Whilst that might be seen as a natural echo of America’s own fight for independence from a distant ruler, the motivation was probably less idealistic. Many saw Cuba becoming part of the US as a key strategic element in gaining control of the Gulf of Mexico and for a brief period after independence the Stars and Stripes flew over Havana.
Of course all of that happened in the 19th Century so it’s hardly relevant today. Is it?
Well despite the 1959 revolution the US still has a strategic foothold on Cuba. Originally agreed under the terms of a lease signed in the years immediately after independence, and then strongly objected to Castro as an illegal occupation, the US maintains a naval base on Cuba, in much the same way as the UK maintains Gibraltar on mainland Spain. That base is Guantanamo Bay.
And over a century since the Spanish were defeated, what role do they have in modern Cuba? There is still evidence of cultural influence, though to be fair an impressive statue of Cervantes may well be a pre-independence relic. The same is true of architecture, a historic influence. Food? Difficult to say, Cuba’s poverty has limited the development of any strong food culture; if you can’t guarantee the supply of any ingredients you tend to work with whatever’s available rather than pursuing any particular style.
You do still see Spanish flags dotted about in Havana and there is one Spanish artefact that is highly prized. A passport. Most Cubans don’t have freedom of movement, but with dual nationality you can travel.
Which is why the place with the most orderly queues I saw in Havana wasn’t the national telephone provider with a limited supply of sim cards that everyone wants.
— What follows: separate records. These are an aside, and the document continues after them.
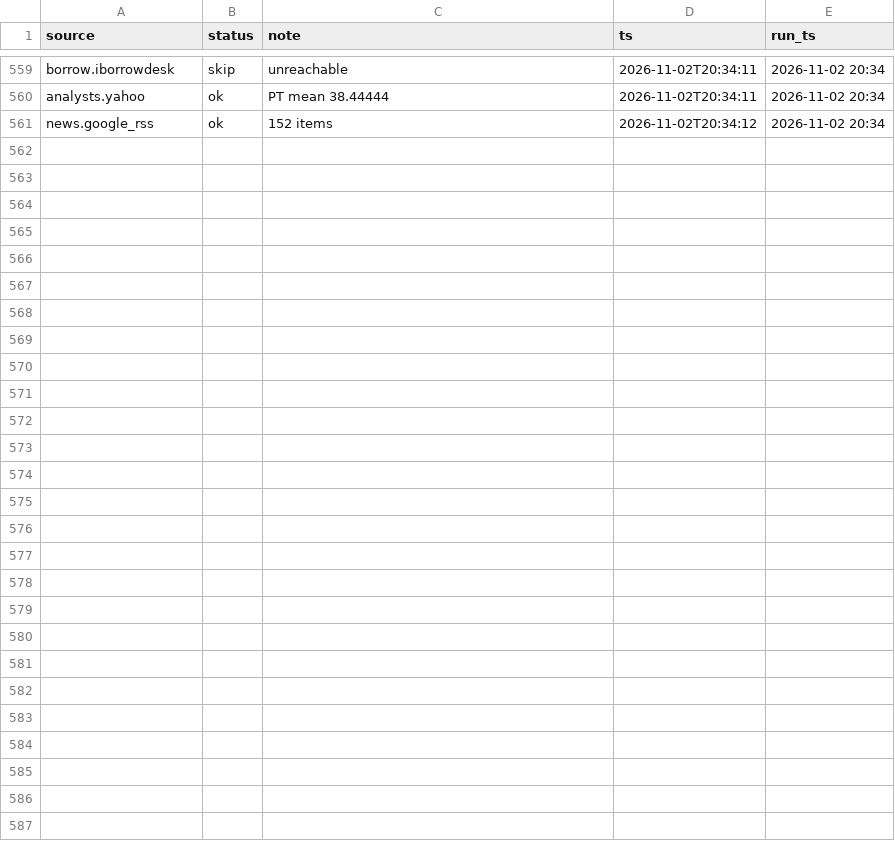
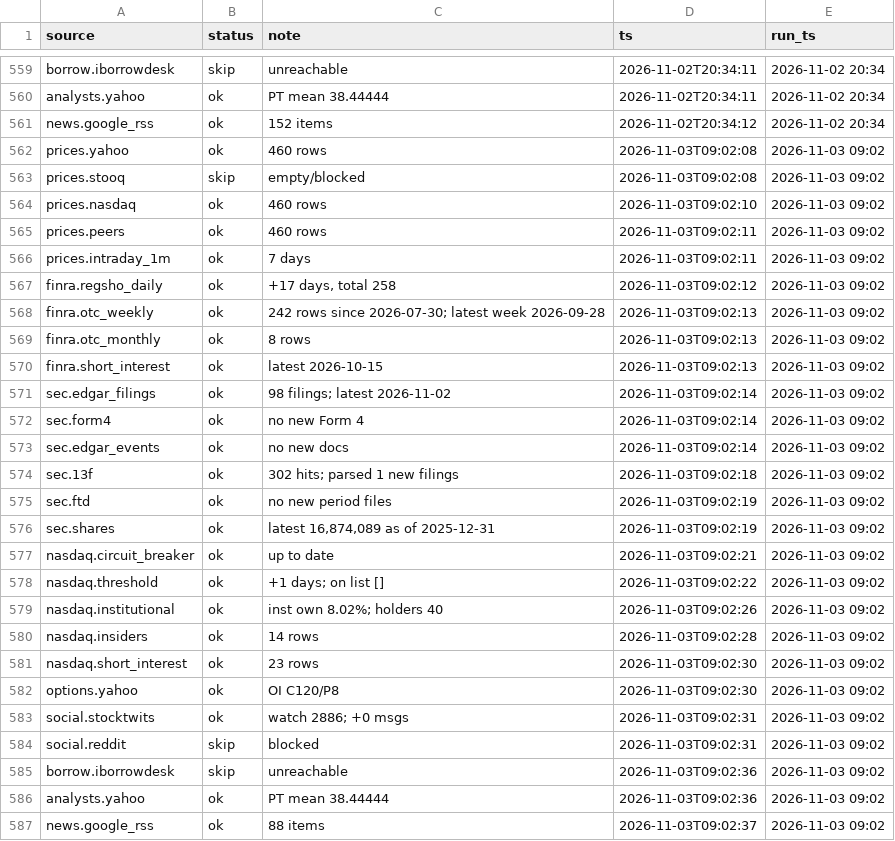
Before and after one commit to juanshuw/pre-flow-tracker, a CSV file: docs/data/csv/run_status.csv, drawn as a sheet; only a part is shown, gaps mark what is left out; the diff names each change by its address in the sheet, - before the commit and + after, or states it on an @@ line.

```diff
--- a/docs/data/csv/run_status.csv
+++ b/docs/data/csv/run_status.csv
+row 562: prices.yahoo | ok | 460 rows | 2026-11-03T09:02:08 | 2026-11-03 09:02
+row 563: prices.stooq | skip | empty/blocked | 2026-11-03T09:02:08 | 2026-11-03 09:02
+row 564: prices.nasdaq | ok | 460 rows | 2026-11-03T09:02:10 | 2026-11-03 09:02
+row 565: prices.peers | ok | 460 rows | 2026-11-03T09:02:11 | 2026-11-03 09:02
+row 566: prices.intraday_1m | ok | 7 days | 2026-11-03T09:02:11 | 2026-11-03 09:02
+row 567: finra.regsho_daily | ok | +17 days, total 258 | 2026-11-03T09:02:12 | 2026-11-03 09:02
+row 568: finra.otc_weekly | ok | 242 rows since 2026-07-30; latest week 2026-09-28 | 2026-11-03T09:02:13 | 2026-11-03 09:02
+row 569: finra.otc_monthly | ok | 8 rows | 2026-11-03T09:02:13 | 2026-11-03 09:02
+row 570: finra.short_interest | ok | latest 2026-10-15 | 2026-11-03T09:02:13 | 2026-11-03 09:02
+row 571: sec.edgar_filings | ok | 98 filings; latest 2026-11-02 | 2026-11-03T09:02:14 | 2026-11-03 09:02
+row 572: sec.form4 | ok | no new Form 4 | 2026-11-03T09:02:14 | 2026-11-03 09:02
+row 573: sec.edgar_events | ok | no new docs | 2026-11-03T09:02:14 | 2026-11-03 09:02
+row 574: sec.13f | ok | 302 hits; parsed 1 new filings | 2026-11-03T09:02:18 | 2026-11-03 09:02
+row 575: sec.ftd | ok | no new period files | 2026-11-03T09:02:19 | 2026-11-03 09:02
+row 576: sec.shares | ok | latest 16,874,089 as of 2025-12-31 | 2026-11-03T09:02:19 | 2026-11-03 09:02
+row 577: nasdaq.circuit_breaker | ok | up to date | 2026-11-03T09:02:21 | 2026-11-03 09:02
+row 578: nasdaq.threshold | ok | +1 days; on list [] | 2026-11-03T09:02:22 | 2026-11-03 09:02
+row 579: nasdaq.institutional | ok | inst own 8.02%; holders 40 | 2026-11-03T09:02:26 | 2026-11-03 09:02
+row 580: nasdaq.insiders | ok | 14 rows | 2026-11-03T09:02:28 | 2026-11-03 09:02
+row 581: nasdaq.short_interest | ok | 23 rows | 2026-11-03T09:02:30 | 2026-11-03 09:02
+row 582: options.yahoo | ok | OI C120/P8 | 2026-11-03T09:02:30 | 2026-11-03 09:02
+row 583: social.stocktwits | ok | watch 2886; +0 msgs | 2026-11-03T09:02:31 | 2026-11-03 09:02
+row 584: social.reddit | skip | blocked | 2026-11-03T09:02:31 | 2026-11-03 09:02
+row 585: borrow.iborrowdesk | skip | unreachable | 2026-11-03T09:02:36 | 2026-11-03 09:02
+row 586: analysts.yahoo | ok | PT mean 38.44444 | 2026-11-03T09:02:36 | 2026-11-03 09:02
+row 587: news.google_rss | ok | 88 items | 2026-11-03T09:02:37 | 2026-11-03 09:02
```
Also changed, not shown: data/news.csv, data/run_status.csv, 25 other files.
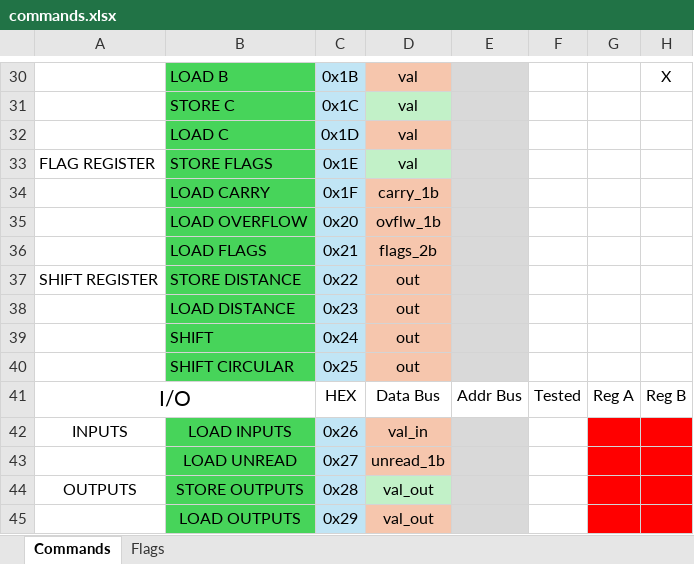
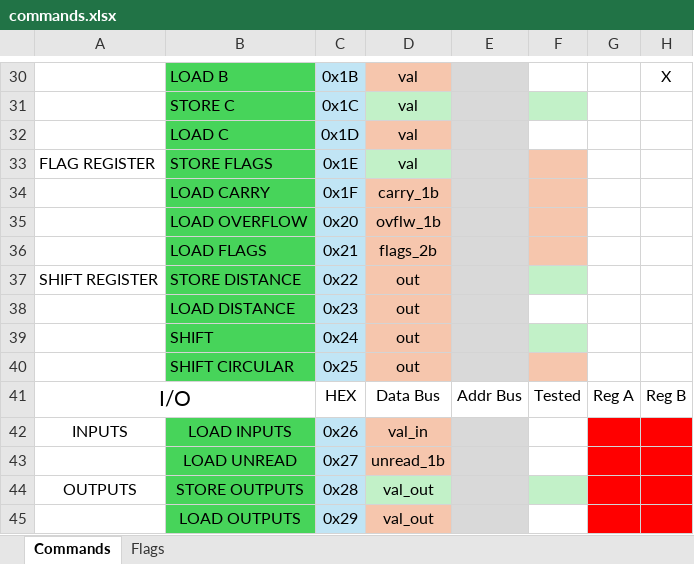
Before and after one commit to SSCsimsi/8Bit_Computer, an Excel workbook: 8Bit Computer ver2.0/excel/commands.xlsx, sheet Commands, drawn as a sheet; only a part is shown, gaps mark what is left out; values as stored, in another font and other column widths than the file's, no borders; the diff covers the shown part only; the diff names each change by its address in the sheet, - before the commit and + after, or states it on an @@ line.

Commit message:
Update commands.xlsx

```diff
--- a/8Bit Computer ver2.0/excel/commands.xlsx (sheet Commands)
+++ b/8Bit Computer ver2.0/excel/commands.xlsx (sheet Commands)
-F31 fill: none
+F31 fill: #C2F1C8
-F33:F36 fill: none
+F33:F36 fill: #F6C6AD
-F37 fill: none
+F37 fill: #C2F1C8
-F39 fill: none
+F39 fill: #C2F1C8
-F40 fill: none
+F40 fill: #F6C6AD
-F44 fill: none
+F44 fill: #C2F1C8
```
Also changed, not shown: cell formats elsewhere in this sheet.
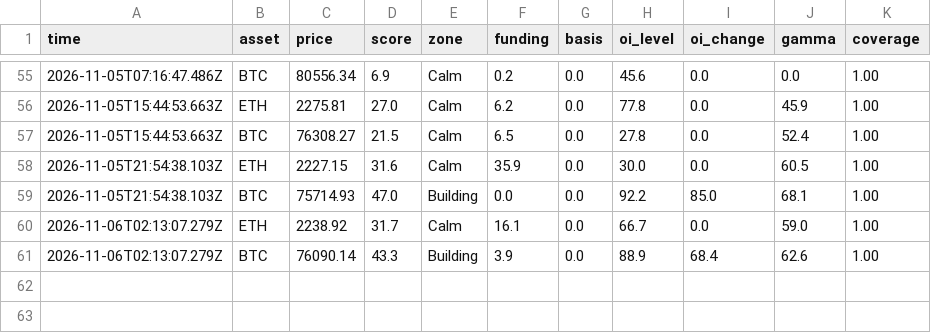
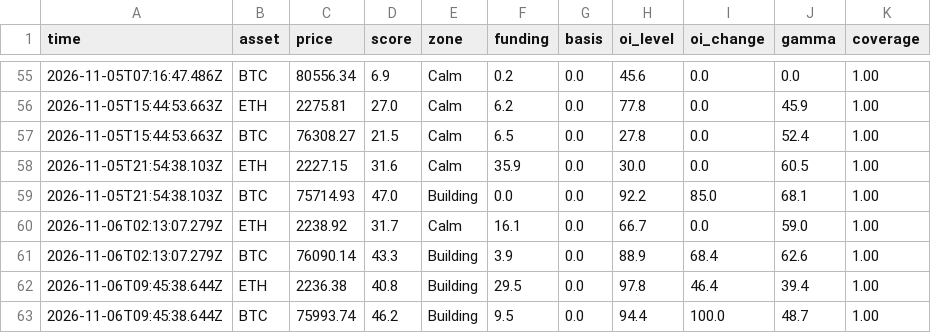
Before and after one commit to masked1987/fragility, a CSV file: log.csv, drawn as a sheet; only a part is shown, gaps mark what is left out.

```diff
--- a/log.csv
+++ b/log.csv
@@ -61 +61,3 @@ time,asset,price,score,zone,funding,basis,oi_level,oi_change,gamma,coverage
 2026-11-06T02:13:07.279Z,BTC,76090.14,43.3,Building,3.9,0.0,88.9,68.4,62.6,1.00
+2026-11-06T09:45:38.644Z,ETH,2236.38,40.8,Building,29.5,0.0,97.8,46.4,39.4,1.00
+2026-11-06T09:45:38.644Z,BTC,75993.74,46.2,Building,9.5,0.0,94.4,100.0,48.7,1.00
```
Also changed, not shown: 1 other file.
Nor was it the ice cream retailer Coppelia, which allows tourists to jump the line but employs security guards to manage the flow of locals.
It was the Spanish Embassy.